PlanetScale, the highly scalable MySQL database service founded by the co-creators of the increasingly popular Vitess open source project, today announced a series of updates that push the platform beyond its basic database features by adding new enterprise features and new tools to improve the developer experience.

The first of these new features is PlanetScale Portals, a new multi-region read-only replica system that will allow PlanetScale customers to replicate their data to any other AWS region (with support for Google Cloud and potentially other clouds coming later). “If you have a database in Frankfurt and you haveas companies do these dayscustomers in Australia or India or the U.S., you can have read replicas close to all of them literally in about four clicks. We’ll give you a connection string for each of them and then you can set up your application,” PlanetScale VP of Engineering Nick Van Wiggeren told me during a meeting at last week’s KubeCon conference in Valencia, Spain. He noted that this is the first time PlanetScale offers these kinds of automated read replicas.

Previously, users would have had to use an external system to replicate the data, with all of the complexities that come with that, but now, it’s a built-in feature that can then also make use of PlanetScale’s standard dashboards and monitoring tools. “It’s a way lower operational burden to the point where it’s point-and-click, which is rare,” Van Wiggeren said. “Behind the scenes, of course, there’s a whole lot of complexity that we abstract for our users.”

With this update, PlanetScale is also launching Insights, a new real-time performance monitoring service for its database system that will allow users to keep tabs on how their queries are performing without having to use a third-party system. Van Wiggeren noted that PlanetScale’s systems give the company unparalleled data into what the database is doing. “We’re expecting that it’s really going to help developers figure out what’s going wrong when something goes wrong,” Van Wiggeren said. He also stressed that this isn’t a play to replace existing services like Datadog (and the company is actually partnering with them). 

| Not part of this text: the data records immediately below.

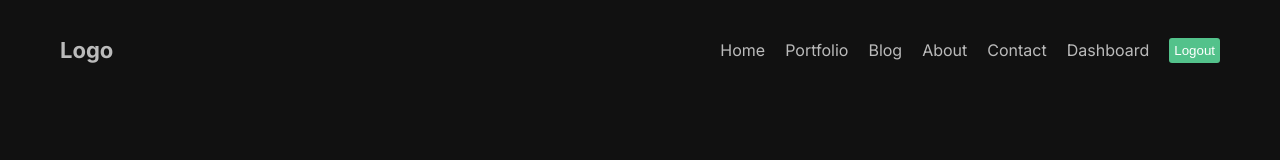
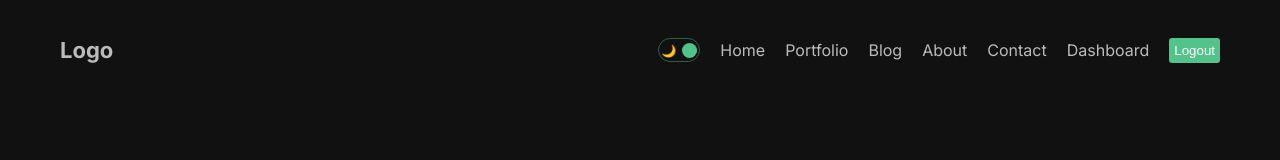
Before and after one commit to jzamora5/nextJS13-app-router, a Next.js app in the folder my-app/: page / in a window 1280 px wide. Shown: the top 160 px of the page. Built offline with nearby package versions, Linux system fonts and the light colour scheme.

Commit message:
Theme Change

```diff
--- /dev/null
+++ b/my-app/context/ThemeContext.js
@@ -0,0 +1,19 @@
+"use client";
+
+import { createContext, useState } from "react";
+
+export const ThemeContext = createContext();
+
+export const ThemeProvider = ({ children }) => {
+  const [mode, setMode] = useState("dark");
+
+  const toggle = () => {
+    setMode((prev) => (prev === "dark" ? "light" : "dark"));
+  };
+
+  return (
+    <ThemeContext.Provider value={{ toggle, mode }}>
+      <div className={`theme ${mode}`}>{children}</div>
+    </ThemeContext.Provider>
+  );
+};
--- a/my-app/src/app/globals.css
+++ b/my-app/src/app/globals.css
@@ -17,6 +17,20 @@ a {
   color: inherit;
 }
 
+.theme {
+  transition: 1s all ease;
+}
+
+.light {
+  background-color: white;
+  color: #111;
+}
+
+.dark {
+  background-color: #111;
+  color: #bbb;
+}
+
 .container {
   max-width: 1366px;
   min-height: 100vh;
--- a/my-app/src/app/layout.jsx
+++ b/my-app/src/app/layout.jsx
@@ -2,6 +2,7 @@ import Navbar from "@/components/navbar/Navbar";
 import "./globals.css";
 import { Inter } from "next/font/google";
 import Footer from "@/components/footer/Footer";
+import { ThemeProvider } from "../../context/ThemeContext";
 
 const inter = Inter({ subsets: ["latin"] });
 
@@ -14,11 +15,13 @@ export default function RootLayout({ children }) {
   return (
     <html lang="en">
       <body className={inter.className}>
-        <div className="container">
-          <Navbar />
-          {children}
-          <Footer />
-        </div>
+        <ThemeProvider>
+          <div className="container">
+            <Navbar />
+            {children}
+            <Footer />
+          </div>
+        </ThemeProvider>
       </body>
     </html>
   );
--- /dev/null
+++ b/my-app/src/components/darkModeToggle/DarkModeToggle.jsx
@@ -0,0 +1,22 @@
+"use client";
+
+import React, { useContext } from "react";
+import styles from "./darkModeToggle.module.css";
+import { ThemeContext } from "../../../context/ThemeContext";
+
+const DarkModeToggle = () => {
+  const { toggle, mode } = useContext(ThemeContext);
+
+  return (
+    <div className={styles.container} onClick={toggle}>
+      <div className={styles.icon}>🌙</div>
+      <div className={styles.icon}>☀️</div>
+      <div
+        className={styles.ball}
+        style={mode === "light" ? { left: "2px" } : { right: "2px" }}
+      />
+    </div>
+  );
+};
+
+export default DarkModeToggle;
--- /dev/null
+++ b/my-app/src/components/darkModeToggle/darkModeToggle.module.css
@@ -0,0 +1,24 @@
+.container {
+  width: 42px;
+  height: 24px;
+  border: 1.5px solid #53c28b70;
+  border-radius: 30px;
+  display: flex;
+  align-items: center;
+  justify-content: space-between;
+  padding: 2px;
+  position: relative;
+  cursor: pointer;
+}
+
+.icon {
+  font-size: 12px;
+}
+
+.ball {
+  width: 15px;
+  height: 15px;
+  background-color: #52c28b;
+  border-radius: 50%;
+  position: absolute;
+}
--- a/my-app/src/components/navbar/Navbar.jsx
+++ b/my-app/src/components/navbar/Navbar.jsx
@@ -2,6 +2,7 @@
 import Link from "next/link";
 import React from "react";
 import styles from "./navbar.module.css";
+import DarkModeToggle from "../darkModeToggle/DarkModeToggle";
 
 const links = [
   {
@@ -43,6 +44,7 @@ const Navbar = () => {
         Logo
       </Link>
       <div className={styles.links}>
+        <DarkModeToggle />
         {links.map((link) => (
           <Link key={link.id} href={link.url} className={styles.link}>
             {link.title}
```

The last piece of news today is the launch of PlanetScale Connect. Using the service’s open-source Airbyte connector, users can now more easily extract and move data from PlanetScale to other platforms like BigQuery, Snowflake or RedShift for analysis. Using PlanetScale’s ability to incrementally sync this data, the analytics database stays fresh, all without the risk to corrupting the production data. While the current iteration of this service depends on Airbyte, the company also plans to work with services like Fivetran in the future. “We used Airbyte as the proving point because that didn’t require any kind of external coordination,” explained Van Wiggeren.

Earlier this week, PlanetScale also published its “The Future Database” manifesto. The reaction from many developers to this was lukewarm, but the overall ideas seem sound: build databases that are easy to operate, reliable and serverless and interoperable by default, globally distributed and highly scalable. You can read the full document here.   

“Today’s announcement builds on our commitment to deliver The Future Database, enabling companies to get out of the infrastructure business and focus on their business,” said Sam Lambert, CEO, PlanetScale. “PlanetScale’s platform-based approach lets development teams take back control of their workflow with a database that’s as easy to use as writing code.”